■ **Source information**
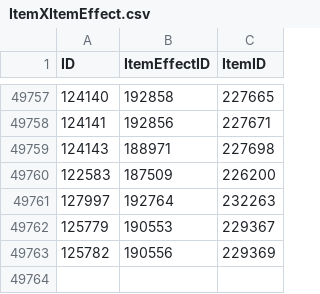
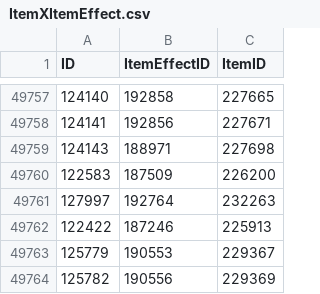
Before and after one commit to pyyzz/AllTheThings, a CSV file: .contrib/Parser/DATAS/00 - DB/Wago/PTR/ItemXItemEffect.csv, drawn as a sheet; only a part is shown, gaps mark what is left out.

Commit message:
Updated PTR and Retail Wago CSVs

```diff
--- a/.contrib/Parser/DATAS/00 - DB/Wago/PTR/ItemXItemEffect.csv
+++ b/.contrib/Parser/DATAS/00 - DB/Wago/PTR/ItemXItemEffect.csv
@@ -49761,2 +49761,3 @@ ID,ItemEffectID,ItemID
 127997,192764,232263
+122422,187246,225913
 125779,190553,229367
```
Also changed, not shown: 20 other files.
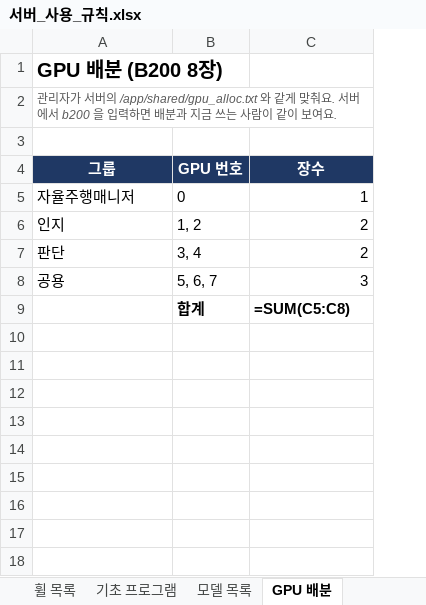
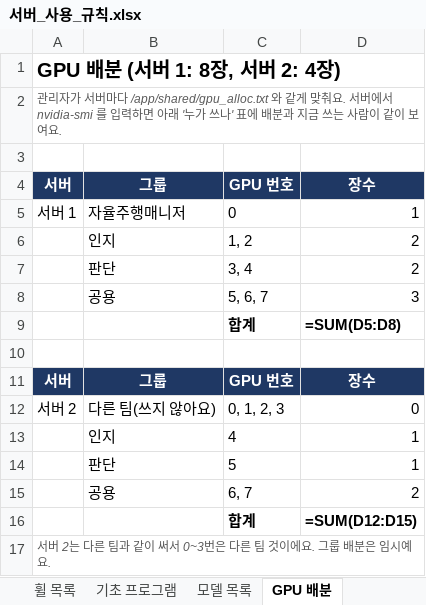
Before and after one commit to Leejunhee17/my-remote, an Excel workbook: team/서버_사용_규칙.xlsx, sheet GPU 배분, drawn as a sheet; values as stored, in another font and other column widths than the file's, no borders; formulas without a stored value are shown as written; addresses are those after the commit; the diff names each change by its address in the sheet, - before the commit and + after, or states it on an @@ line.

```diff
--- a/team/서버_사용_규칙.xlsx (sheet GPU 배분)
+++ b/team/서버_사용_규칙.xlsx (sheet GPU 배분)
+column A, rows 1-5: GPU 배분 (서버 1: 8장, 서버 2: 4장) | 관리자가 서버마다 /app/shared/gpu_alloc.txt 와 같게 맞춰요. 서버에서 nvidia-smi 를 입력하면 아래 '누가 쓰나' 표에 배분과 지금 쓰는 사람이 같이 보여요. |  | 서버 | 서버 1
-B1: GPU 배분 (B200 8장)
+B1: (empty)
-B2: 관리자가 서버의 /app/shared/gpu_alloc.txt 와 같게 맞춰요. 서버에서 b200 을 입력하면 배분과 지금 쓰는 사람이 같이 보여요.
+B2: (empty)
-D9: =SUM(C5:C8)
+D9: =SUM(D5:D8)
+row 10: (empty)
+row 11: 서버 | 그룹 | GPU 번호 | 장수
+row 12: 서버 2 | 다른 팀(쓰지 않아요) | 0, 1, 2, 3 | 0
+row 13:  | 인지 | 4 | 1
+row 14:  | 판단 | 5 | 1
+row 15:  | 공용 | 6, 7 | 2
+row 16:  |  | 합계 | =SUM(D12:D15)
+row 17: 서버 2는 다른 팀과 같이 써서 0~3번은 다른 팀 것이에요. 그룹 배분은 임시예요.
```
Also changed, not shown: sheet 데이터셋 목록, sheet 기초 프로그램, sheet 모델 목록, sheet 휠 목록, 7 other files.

==

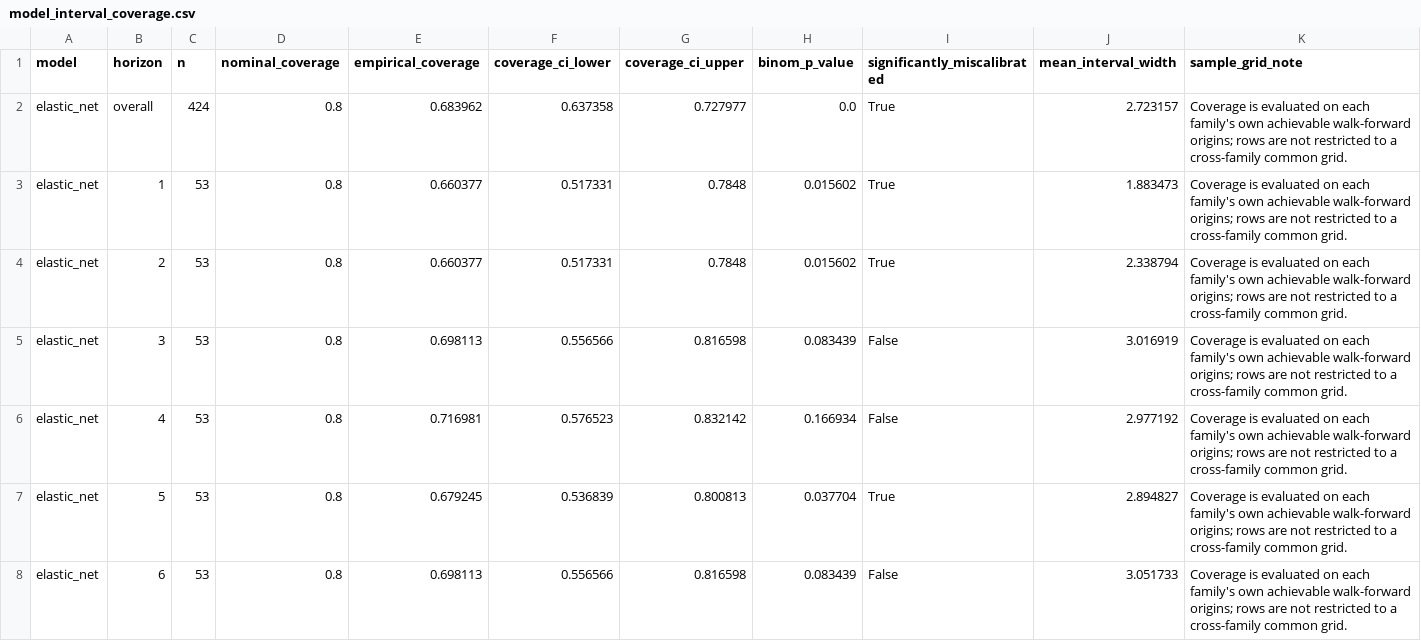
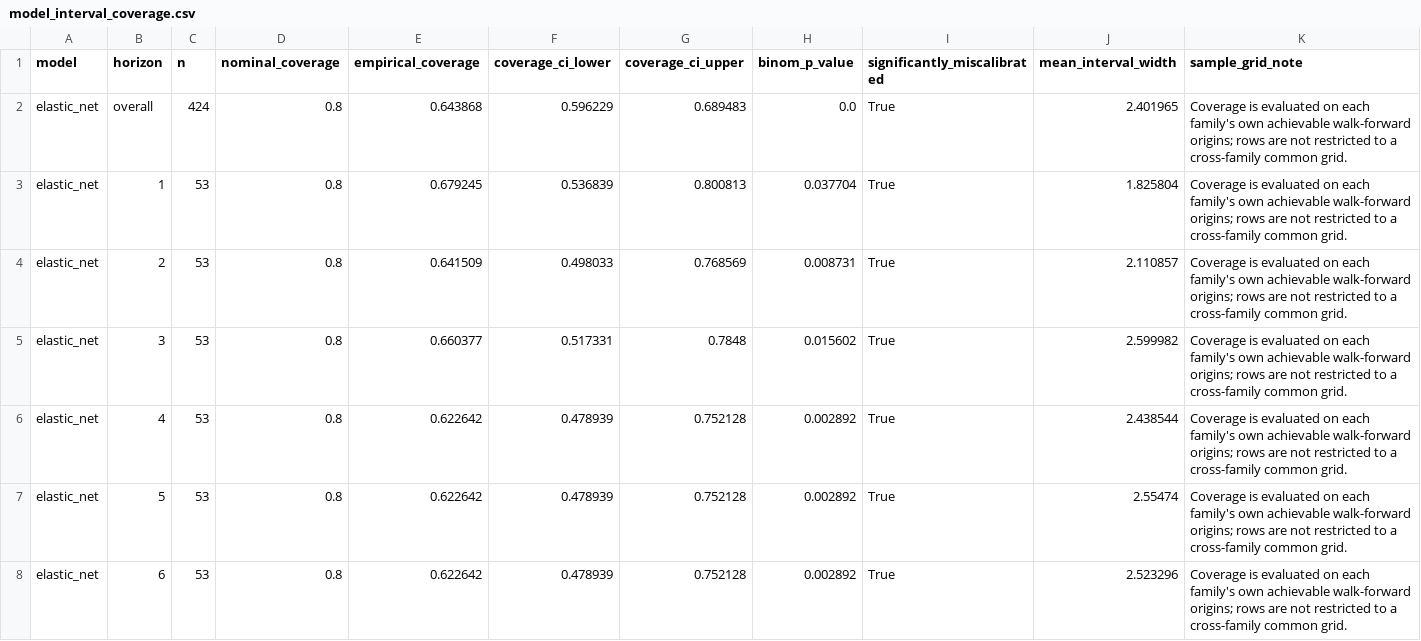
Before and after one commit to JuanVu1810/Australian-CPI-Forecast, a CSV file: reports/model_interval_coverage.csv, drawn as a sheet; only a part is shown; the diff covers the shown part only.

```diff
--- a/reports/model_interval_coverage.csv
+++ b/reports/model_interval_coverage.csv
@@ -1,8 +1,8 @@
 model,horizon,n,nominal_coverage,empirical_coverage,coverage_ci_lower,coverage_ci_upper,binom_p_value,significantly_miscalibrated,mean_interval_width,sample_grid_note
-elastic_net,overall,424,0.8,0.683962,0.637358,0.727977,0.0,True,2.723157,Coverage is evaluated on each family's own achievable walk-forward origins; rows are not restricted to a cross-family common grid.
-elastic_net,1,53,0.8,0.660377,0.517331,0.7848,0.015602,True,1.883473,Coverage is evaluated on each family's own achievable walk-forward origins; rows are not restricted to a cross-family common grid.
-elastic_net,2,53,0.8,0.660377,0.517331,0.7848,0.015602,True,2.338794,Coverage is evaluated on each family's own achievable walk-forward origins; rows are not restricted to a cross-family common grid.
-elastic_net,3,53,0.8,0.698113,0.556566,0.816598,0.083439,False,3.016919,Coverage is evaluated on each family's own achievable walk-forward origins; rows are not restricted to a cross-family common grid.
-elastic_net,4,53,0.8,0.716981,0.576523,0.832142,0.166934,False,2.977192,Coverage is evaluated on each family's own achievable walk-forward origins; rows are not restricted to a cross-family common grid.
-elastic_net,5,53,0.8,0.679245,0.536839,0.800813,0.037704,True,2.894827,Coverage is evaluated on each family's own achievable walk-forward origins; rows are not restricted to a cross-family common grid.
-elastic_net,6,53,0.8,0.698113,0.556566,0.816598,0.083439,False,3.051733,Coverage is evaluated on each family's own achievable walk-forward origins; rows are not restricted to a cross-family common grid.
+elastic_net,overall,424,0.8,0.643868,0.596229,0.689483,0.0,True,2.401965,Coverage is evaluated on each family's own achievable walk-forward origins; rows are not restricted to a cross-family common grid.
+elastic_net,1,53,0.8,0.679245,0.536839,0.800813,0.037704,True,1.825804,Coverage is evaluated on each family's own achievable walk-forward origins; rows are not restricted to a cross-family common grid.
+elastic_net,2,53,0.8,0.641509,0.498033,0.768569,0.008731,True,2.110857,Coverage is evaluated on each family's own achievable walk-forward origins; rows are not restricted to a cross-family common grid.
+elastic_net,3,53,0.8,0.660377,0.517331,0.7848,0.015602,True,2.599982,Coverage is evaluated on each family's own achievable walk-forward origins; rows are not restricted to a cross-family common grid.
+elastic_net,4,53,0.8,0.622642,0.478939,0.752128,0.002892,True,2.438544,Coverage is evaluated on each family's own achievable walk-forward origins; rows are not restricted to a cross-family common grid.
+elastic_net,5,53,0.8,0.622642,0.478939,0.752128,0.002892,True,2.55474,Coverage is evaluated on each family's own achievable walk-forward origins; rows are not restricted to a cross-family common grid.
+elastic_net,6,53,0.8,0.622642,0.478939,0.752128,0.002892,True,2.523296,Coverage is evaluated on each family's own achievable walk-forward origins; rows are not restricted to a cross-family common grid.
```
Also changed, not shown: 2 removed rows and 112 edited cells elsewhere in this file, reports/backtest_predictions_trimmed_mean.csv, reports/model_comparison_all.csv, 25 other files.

--

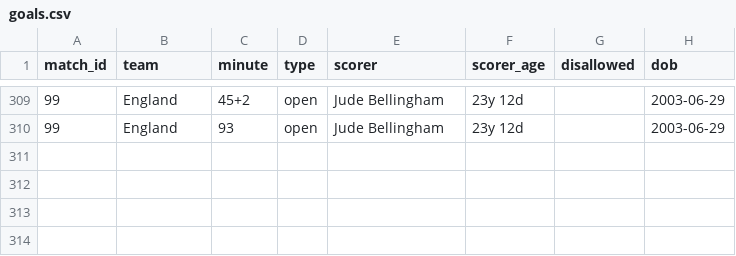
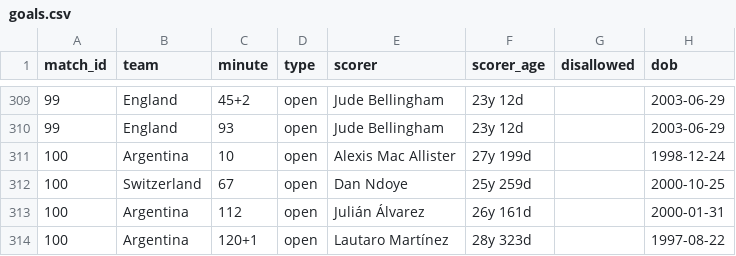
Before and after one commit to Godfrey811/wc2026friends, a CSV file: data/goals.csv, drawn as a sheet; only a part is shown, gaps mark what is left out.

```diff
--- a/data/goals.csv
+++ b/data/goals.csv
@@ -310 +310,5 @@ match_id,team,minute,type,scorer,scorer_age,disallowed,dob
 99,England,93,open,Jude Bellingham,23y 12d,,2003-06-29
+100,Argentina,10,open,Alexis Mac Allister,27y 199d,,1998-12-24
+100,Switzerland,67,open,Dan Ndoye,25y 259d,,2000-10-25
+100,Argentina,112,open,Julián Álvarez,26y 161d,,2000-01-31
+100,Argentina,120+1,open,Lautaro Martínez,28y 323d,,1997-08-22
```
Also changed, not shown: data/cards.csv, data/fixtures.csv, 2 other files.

■ **What you have to do**
In the lines above, find each one with "ItemXItemEffect" and list it.

■ **Your response**
Before and after one commit to pyyzz/AllTheThings, a CSV file: .contrib/Parser/DATAS/00 - DB/Wago/PTR/ItemXItemEffect.csv, drawn as a sheet; only a part is shown, gaps mark what is left out.
--- a/.contrib/Parser/DATAS/00 - DB/Wago/PTR/ItemXItemEffect.csv
+++ b/.contrib/Parser/DATAS/00 - DB/Wago/PTR/ItemXItemEffect.csv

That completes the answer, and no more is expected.